* Problem
Take from the material every line containing the string "worker" and copy it.

* Exercise inputs

===============

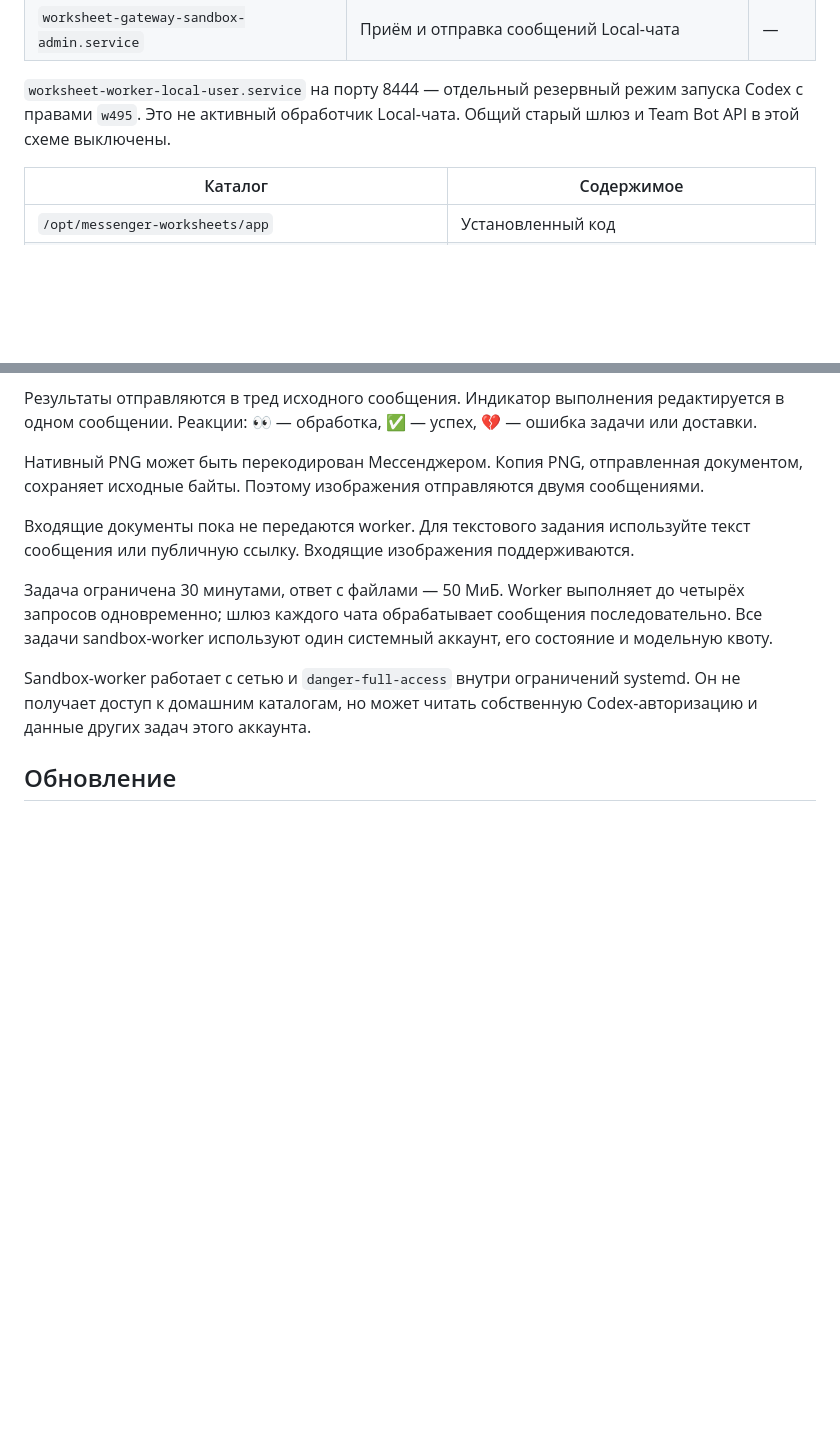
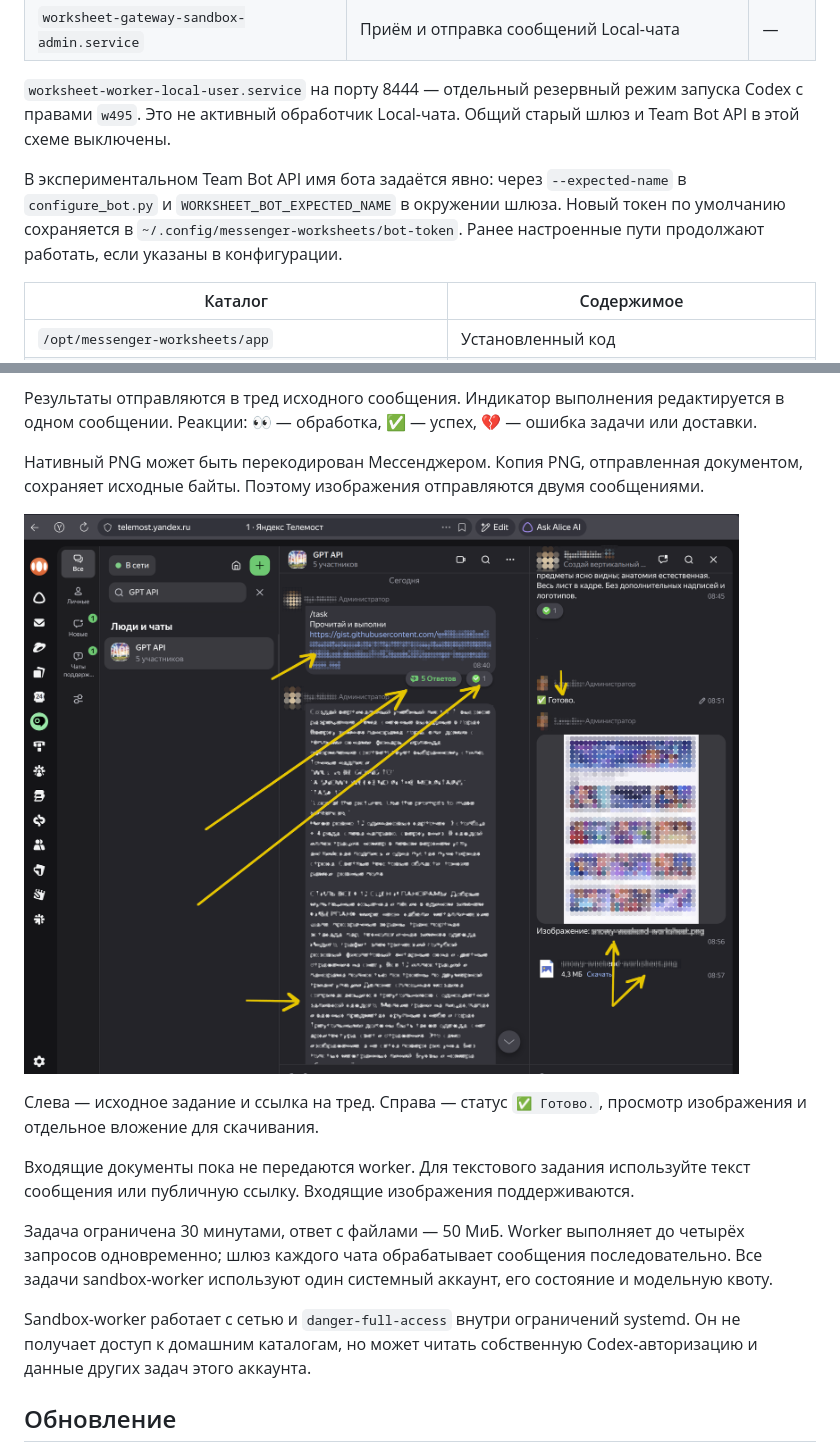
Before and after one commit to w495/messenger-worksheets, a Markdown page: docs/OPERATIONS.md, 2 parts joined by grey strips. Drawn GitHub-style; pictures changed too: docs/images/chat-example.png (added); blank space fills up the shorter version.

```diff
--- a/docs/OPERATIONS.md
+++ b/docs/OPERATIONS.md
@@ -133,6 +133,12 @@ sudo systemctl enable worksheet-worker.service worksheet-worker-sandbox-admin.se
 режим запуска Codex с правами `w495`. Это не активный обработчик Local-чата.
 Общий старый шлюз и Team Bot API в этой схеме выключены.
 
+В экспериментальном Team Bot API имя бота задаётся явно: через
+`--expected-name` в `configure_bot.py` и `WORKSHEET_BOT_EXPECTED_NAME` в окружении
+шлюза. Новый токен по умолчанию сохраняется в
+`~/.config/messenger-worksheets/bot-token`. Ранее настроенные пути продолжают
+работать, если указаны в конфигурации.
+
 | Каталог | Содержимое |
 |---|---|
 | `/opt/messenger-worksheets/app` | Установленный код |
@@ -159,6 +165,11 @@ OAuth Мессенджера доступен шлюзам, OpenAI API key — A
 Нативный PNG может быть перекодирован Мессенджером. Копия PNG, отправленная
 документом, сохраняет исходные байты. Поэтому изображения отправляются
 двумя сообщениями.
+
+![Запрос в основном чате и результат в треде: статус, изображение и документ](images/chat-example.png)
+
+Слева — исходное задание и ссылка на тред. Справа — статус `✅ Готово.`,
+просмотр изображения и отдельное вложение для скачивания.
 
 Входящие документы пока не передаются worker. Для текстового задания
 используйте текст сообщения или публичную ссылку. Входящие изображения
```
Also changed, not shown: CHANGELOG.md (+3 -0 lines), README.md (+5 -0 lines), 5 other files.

===============

* Solution to this exercise
@@ -133,6 +133,12 @@ sudo systemctl enable worksheet-worker.service worksheet-worker-sandbox-admin.se
 Входящие документы пока не передаются worker. Для текстового задания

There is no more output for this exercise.